FINANCE Minister Mthuli Ncube’s 2022 national budget presented on Thursday gave impetus to the growth of Zimbabwe’s construction sector, analysts at Inter Horizon Securities said yesterday.
Ncube presented the budget at a time when the economy has been hit by foreign currency shortages, as well as rocketing parallel market exchange rate.
But while his strategy was mostly consumptive, the minister made a significant move to inject funding into rebuilding Zimbabwe’s crumbling infrastructure.
IH Securities said this would be key in underpinning growth in construction firms — a sector that has been affected by slow private sector activity due to a long running economic crisis.
“The budget attempts to build on gains made in 2021 in the stabilisation of the local currency and an increase in production,”
IH said in an analysis of the budget released on Saturday.
“There was a higher emphasis on construction and social welfare signalling an end to the “austerity” period.
Financial reports throughout 2021 have consistently shown increasing retail volumes, implying some recovery in consumer demand.
Companies servicing the infrastructure industry such as Proplastics, Lafarge and Masimba have also shown improvement in order books, indicating growth in capital expenditure.
“There is increased investment in the mining sector including platinum, with gold output surging by 29% during the nine months to September 2021 as fresh throughput from previously dormant assets started flowing into the market,” IH said.
“The local economy clearly has potential for continued growth.
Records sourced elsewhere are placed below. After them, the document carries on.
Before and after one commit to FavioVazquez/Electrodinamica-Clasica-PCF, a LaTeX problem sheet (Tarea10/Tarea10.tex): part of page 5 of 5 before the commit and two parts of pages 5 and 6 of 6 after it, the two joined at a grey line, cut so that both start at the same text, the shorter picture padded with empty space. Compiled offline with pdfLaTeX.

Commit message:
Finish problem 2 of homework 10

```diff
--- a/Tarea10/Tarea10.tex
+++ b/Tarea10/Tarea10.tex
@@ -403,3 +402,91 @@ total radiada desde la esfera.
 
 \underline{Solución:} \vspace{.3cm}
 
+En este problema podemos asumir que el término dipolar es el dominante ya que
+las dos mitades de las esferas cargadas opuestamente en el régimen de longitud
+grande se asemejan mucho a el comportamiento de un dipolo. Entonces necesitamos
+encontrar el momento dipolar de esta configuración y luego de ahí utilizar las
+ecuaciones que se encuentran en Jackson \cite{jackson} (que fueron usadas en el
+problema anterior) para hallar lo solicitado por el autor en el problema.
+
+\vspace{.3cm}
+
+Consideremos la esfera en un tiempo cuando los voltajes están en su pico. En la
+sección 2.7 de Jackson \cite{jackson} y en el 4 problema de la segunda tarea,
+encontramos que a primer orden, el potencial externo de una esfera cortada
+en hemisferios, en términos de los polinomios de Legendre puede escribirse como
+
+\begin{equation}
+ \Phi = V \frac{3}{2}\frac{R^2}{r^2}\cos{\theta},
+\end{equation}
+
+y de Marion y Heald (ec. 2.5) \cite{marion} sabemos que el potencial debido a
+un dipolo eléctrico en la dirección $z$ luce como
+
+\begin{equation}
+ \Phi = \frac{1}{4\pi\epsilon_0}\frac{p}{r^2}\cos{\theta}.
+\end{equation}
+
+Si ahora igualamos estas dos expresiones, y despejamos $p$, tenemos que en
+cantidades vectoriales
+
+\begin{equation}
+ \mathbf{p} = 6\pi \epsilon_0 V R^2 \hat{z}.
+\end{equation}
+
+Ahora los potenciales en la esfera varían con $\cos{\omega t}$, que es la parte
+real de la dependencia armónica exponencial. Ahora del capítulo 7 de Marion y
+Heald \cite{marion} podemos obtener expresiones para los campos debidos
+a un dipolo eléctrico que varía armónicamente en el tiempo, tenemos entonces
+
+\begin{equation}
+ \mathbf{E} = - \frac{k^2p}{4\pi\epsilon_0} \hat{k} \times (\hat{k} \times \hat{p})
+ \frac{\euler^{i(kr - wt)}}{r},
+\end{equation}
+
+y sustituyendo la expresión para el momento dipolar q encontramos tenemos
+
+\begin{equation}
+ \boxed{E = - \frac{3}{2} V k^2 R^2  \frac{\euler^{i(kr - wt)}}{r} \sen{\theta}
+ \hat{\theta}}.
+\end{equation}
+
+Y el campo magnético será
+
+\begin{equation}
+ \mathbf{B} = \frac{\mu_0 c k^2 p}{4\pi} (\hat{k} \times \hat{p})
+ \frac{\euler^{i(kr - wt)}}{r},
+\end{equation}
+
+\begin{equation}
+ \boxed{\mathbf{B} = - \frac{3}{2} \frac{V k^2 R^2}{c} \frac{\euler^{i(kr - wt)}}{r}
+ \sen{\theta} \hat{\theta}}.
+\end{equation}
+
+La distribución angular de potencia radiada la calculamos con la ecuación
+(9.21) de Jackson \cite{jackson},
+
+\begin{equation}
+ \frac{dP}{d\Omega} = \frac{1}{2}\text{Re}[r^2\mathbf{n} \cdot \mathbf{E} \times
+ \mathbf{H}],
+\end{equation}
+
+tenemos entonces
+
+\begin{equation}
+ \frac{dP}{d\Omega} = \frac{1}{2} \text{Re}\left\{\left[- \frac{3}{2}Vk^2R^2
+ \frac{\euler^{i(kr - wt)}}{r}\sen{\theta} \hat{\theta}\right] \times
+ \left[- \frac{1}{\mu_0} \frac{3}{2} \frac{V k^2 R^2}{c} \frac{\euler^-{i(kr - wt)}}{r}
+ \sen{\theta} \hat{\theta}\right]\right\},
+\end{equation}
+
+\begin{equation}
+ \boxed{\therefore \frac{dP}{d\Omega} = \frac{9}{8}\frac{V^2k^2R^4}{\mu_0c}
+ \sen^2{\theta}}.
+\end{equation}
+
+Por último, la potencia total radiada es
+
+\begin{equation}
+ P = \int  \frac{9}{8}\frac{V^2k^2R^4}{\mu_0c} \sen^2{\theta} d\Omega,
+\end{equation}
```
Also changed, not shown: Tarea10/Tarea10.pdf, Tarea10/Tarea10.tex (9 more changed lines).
Of concern is the widening foreign currency premium which is promoting speculative and rent-seeking behaviour while stoking inflation.
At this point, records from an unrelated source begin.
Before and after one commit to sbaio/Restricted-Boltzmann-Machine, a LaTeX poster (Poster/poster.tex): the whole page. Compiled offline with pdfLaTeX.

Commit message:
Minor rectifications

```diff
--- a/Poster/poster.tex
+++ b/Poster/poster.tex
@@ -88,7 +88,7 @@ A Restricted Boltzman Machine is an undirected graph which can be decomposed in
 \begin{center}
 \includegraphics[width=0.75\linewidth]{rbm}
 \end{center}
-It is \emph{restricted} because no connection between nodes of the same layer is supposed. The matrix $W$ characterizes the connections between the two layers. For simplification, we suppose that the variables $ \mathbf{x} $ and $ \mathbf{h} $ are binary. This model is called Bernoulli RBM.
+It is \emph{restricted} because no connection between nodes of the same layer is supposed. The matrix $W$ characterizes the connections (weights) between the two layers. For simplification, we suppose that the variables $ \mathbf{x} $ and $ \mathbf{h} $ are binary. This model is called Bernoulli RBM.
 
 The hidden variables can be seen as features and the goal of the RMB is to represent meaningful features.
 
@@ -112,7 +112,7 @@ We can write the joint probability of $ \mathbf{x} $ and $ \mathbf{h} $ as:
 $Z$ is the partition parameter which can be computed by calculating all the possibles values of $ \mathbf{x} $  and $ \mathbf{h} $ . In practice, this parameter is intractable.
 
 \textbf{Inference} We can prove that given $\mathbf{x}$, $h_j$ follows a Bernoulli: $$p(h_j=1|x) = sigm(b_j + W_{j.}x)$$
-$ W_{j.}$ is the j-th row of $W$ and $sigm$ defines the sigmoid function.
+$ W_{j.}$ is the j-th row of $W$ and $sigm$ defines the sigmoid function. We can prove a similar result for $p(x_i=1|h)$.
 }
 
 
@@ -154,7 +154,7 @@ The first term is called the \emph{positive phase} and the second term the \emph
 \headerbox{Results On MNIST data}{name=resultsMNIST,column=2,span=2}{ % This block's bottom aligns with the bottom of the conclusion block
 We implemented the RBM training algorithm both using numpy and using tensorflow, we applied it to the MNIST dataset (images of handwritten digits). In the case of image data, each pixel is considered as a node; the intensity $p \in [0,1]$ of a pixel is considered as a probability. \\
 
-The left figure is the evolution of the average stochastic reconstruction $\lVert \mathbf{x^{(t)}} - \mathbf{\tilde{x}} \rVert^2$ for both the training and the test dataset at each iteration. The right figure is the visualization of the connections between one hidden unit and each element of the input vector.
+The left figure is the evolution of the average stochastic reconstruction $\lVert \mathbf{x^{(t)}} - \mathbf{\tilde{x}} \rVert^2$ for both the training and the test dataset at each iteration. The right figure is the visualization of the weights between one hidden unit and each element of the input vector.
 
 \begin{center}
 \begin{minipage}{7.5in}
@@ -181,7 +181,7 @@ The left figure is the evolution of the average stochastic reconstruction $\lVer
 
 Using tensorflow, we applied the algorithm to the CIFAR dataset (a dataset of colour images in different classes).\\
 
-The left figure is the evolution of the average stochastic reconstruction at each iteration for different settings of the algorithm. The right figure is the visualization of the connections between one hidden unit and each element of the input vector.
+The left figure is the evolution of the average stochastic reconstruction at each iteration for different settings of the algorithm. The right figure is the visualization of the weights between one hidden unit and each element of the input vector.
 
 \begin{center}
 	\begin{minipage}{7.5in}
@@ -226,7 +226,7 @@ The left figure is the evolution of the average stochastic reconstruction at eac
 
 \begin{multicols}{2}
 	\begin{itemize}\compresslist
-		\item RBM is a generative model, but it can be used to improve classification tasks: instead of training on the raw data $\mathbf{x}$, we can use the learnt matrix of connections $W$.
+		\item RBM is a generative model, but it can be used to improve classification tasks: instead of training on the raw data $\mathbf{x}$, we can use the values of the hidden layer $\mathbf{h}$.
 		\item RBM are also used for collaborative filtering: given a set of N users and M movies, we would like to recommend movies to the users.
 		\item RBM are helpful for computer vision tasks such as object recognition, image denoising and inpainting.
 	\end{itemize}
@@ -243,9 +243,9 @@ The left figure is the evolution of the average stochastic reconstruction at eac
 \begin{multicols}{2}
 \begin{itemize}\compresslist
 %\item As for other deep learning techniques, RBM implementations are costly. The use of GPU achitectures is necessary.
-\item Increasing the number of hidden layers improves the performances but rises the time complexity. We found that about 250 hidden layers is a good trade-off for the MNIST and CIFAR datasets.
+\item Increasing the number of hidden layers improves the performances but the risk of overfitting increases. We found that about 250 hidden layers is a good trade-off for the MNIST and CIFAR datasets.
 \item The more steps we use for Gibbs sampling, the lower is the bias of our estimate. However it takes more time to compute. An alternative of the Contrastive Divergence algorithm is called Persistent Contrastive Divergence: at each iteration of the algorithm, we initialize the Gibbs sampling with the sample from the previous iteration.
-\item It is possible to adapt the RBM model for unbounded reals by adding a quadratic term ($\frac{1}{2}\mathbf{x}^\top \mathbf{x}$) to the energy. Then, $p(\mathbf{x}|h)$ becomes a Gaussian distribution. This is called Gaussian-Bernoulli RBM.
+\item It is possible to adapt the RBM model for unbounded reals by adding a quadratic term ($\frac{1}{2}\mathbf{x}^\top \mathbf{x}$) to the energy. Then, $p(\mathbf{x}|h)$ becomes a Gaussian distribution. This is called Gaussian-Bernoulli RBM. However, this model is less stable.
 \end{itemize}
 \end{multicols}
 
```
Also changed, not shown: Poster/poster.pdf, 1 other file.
“The Ministry of Finance, through the Reserve Bank of Zimbabwe auction has responded by gradually devaluing the local currency. Essentially making it “expensive” to buy foreign currency, with the intention of discouraging those who are buying for speculative purposes. This will contain demand of foreign currency,” IH noted.